▶ [Exercise description]: Filter the listing for lines containing "staging".

(Beginning of Information provided)

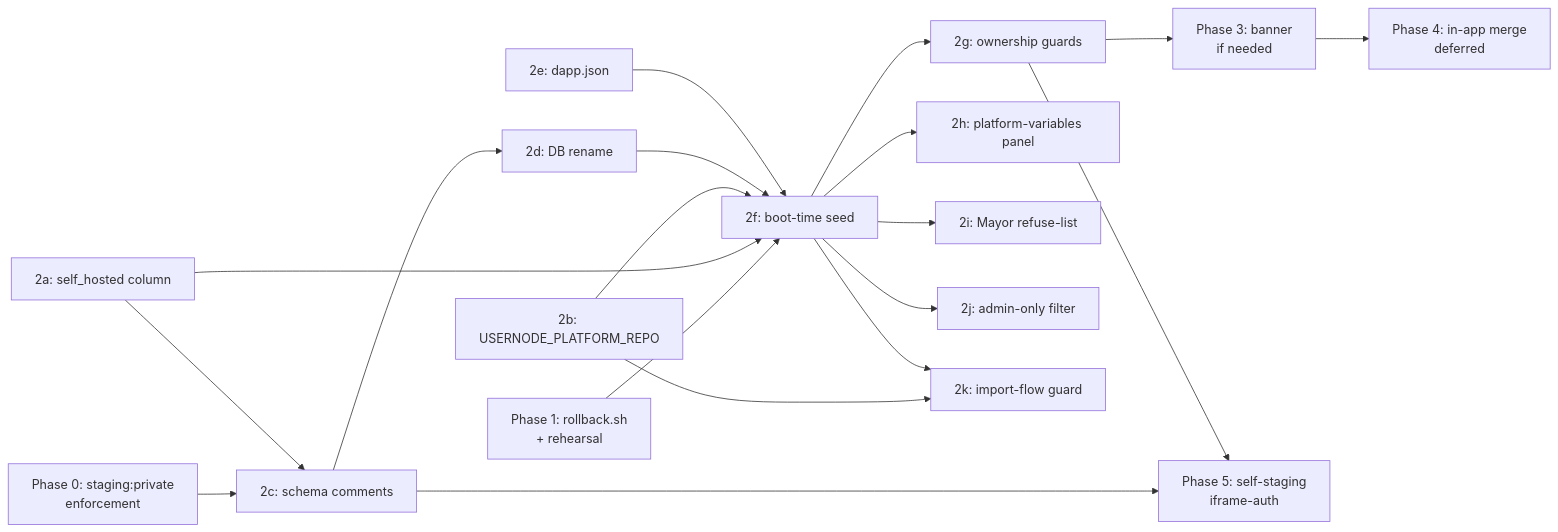
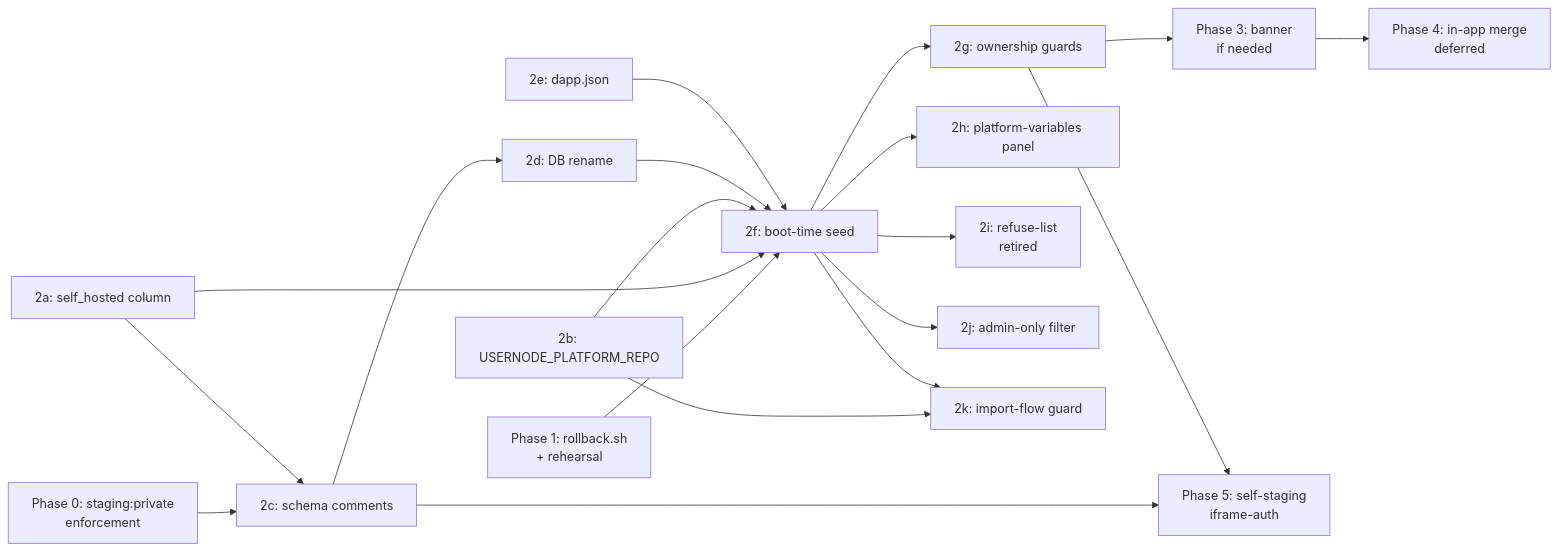
Before and after one commit to Usernode-Labs/social-vibecoding: the second of 2 diagrams in SELF-HOSTING.md, drawn with Mermaid. The commit also changed other lines of this file and 12 other files, not shown here.

````diff
--- a/SELF-HOSTING.md
+++ b/SELF-HOSTING.md
@@ -1116,38 +1094,38 @@
 ```mermaid
 flowchart LR
     P0[Phase 0: staging:private<br/>enforcement]
     P1[Phase 1: rollback.sh<br/>+ rehearsal]
     P2a[2a: self_hosted column]
     P2b[2b: USERNODE_PLATFORM_REPO]
     P2c[2c: schema comments]
     P2d[2d: DB rename]
     P2e[2e: dapp.json]
     P2f[2f: boot-time seed]
     P2g[2g: ownership guards]
     P2h[2h: platform-variables panel]
-    P2i[2i: Mayor refuse-list]
+    P2i[2i: refuse-list<br/>retired]
     P2j[2j: admin-only filter]
     P2k[2k: import-flow guard]
     P3[Phase 3: banner<br/>if needed]
     P4[Phase 4: in-app merge<br/>deferred]
     P5[Phase 5: self-staging<br/>iframe-auth]
 
     P0 --> P2c
     P1 --> P2f
     P2a --> P2c
     P2a --> P2f
     P2b --> P2f
     P2b --> P2k
     P2c --> P2d
     P2c --> P5
     P2d --> P2f
     P2e --> P2f
     P2f --> P2g
     P2f --> P2h
     P2f --> P2i
     P2f --> P2j
     P2f --> P2k
     P2g --> P3
     P2g --> P5
     P3 --> P4
 ```
````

(End of Information provided)

▶ [Written answer]:
     P0[Phase 0: staging:private<br/>enforcement]
     P5[Phase 5: self-staging<br/>iframe-auth]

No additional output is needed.